Forest Hill Park, also known as Holden Rhodes House and Boscobel, is a popular and historic 105-acre (0.4 km2) urban park in Richmond, Virginia. Starting as a private property, the park has had several owners and uses before its present one, the City of Richmond. The first documented owner was William Byrd III (1728–1777), son of William Byrd II (1674–1744), founder of the city of Richmond. Like his father, the younger Byrd owned extensive properties in Richmond along the James (James River (Virginia)), and in 1768 he sought to repay his extensive gambling debts by auctioning off 100 of his lots in a public auction. As a result, some 1,730 acres (7 km2) between Reedy Creek and Powhite Creek came to be owned by Bernard Markham.

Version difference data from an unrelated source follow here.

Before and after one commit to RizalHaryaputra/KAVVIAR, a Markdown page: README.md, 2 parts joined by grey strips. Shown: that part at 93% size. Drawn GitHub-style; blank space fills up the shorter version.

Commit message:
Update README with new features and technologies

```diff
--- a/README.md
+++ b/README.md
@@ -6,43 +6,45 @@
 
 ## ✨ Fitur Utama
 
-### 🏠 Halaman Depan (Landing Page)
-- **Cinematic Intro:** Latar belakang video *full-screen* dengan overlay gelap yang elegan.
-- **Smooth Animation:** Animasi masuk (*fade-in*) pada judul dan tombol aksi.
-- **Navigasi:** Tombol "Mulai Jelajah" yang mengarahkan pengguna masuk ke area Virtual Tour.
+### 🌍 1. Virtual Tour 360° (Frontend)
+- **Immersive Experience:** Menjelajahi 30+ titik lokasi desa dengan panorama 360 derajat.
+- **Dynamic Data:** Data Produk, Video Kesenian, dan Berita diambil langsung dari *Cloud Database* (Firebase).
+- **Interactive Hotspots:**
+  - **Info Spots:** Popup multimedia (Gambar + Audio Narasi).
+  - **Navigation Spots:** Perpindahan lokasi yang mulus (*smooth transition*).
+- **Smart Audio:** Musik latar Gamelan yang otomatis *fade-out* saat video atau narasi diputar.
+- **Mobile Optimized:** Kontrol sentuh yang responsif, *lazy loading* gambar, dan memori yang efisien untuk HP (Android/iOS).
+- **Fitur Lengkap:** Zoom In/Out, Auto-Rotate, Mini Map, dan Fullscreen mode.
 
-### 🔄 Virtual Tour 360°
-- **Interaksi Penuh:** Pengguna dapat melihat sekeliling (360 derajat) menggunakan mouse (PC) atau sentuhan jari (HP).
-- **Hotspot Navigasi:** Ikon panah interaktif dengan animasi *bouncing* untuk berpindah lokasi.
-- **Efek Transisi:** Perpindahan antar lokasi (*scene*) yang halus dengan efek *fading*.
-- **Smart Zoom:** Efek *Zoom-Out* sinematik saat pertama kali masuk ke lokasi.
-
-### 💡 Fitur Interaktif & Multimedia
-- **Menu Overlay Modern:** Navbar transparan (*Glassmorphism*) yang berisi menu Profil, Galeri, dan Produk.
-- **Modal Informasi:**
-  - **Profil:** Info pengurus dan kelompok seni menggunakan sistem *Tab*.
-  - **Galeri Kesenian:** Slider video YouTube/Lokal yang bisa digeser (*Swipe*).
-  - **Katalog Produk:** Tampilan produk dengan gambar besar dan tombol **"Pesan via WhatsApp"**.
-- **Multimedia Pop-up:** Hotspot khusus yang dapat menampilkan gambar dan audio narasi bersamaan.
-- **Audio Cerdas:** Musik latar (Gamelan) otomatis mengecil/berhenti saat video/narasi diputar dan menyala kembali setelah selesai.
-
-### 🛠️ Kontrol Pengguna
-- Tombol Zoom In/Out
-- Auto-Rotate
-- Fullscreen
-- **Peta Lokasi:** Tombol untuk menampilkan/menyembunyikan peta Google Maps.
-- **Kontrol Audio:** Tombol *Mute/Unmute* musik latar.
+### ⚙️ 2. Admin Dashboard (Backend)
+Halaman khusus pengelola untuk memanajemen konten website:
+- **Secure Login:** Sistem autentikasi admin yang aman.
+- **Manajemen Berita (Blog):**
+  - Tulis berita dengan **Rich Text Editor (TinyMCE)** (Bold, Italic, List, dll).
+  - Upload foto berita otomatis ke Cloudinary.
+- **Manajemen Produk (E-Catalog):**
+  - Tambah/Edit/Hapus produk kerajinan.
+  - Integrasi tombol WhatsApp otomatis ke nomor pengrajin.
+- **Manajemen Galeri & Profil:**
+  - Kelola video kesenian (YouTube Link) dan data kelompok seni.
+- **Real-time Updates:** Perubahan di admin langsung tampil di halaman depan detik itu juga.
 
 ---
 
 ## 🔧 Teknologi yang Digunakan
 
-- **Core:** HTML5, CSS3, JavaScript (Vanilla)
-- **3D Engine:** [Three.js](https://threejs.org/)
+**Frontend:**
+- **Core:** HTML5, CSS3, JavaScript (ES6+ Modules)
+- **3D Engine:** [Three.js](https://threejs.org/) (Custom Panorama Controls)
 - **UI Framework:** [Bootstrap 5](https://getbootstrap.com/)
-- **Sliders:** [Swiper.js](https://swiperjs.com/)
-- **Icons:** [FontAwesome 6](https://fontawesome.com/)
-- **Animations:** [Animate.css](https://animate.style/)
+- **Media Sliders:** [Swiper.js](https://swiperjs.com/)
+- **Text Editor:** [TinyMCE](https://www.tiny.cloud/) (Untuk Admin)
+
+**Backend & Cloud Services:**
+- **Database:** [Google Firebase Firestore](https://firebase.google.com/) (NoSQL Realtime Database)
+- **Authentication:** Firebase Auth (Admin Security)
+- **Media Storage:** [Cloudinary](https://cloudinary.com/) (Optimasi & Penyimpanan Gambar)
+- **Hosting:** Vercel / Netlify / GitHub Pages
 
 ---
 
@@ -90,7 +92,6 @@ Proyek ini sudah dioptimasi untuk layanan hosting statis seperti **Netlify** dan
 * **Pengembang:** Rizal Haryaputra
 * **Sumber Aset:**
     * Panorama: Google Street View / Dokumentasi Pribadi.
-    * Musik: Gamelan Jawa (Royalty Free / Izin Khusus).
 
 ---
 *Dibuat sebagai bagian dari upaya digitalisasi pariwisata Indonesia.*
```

In 1820, Holden Rhodes (born Canada, 1798–99; died Richmond, Virginia, 1857) a graduate of Middlebury College in Middlebury, Vermont, came to Manchester, Virginia (near Richmond) to tutor the sons of Judge Samuel Taylor. Rhodes eventually studied law and became a noted jurist in the Chesterfield County court systems, as well as a railroad entrepreneur, being one of the first presidents of the Richmond and Petersburg Railroad, chartered in 1836 and opened in 1838 (later the Atlantic Coast Line, now part of CSX Transportation).
After Rhodes married Eliza Anne Cunliffe Heth in 1833, he purchased 103 acres (0.4 km2), known as “Dunstan’s,” from John N. Dunstan, Jr. Rhodes built his country estate, “Boscobel” (from the Italian for “beautiful woods”) some time between 1836 and 1843. The house, now known as the Old Stone House in Forest Hill Park, was constructed of granite that is believed to have been quarried on the property. When Rhodes died in 1857, his estate passed to his nephew and adopted son, Charles H. Rhodes, Jr.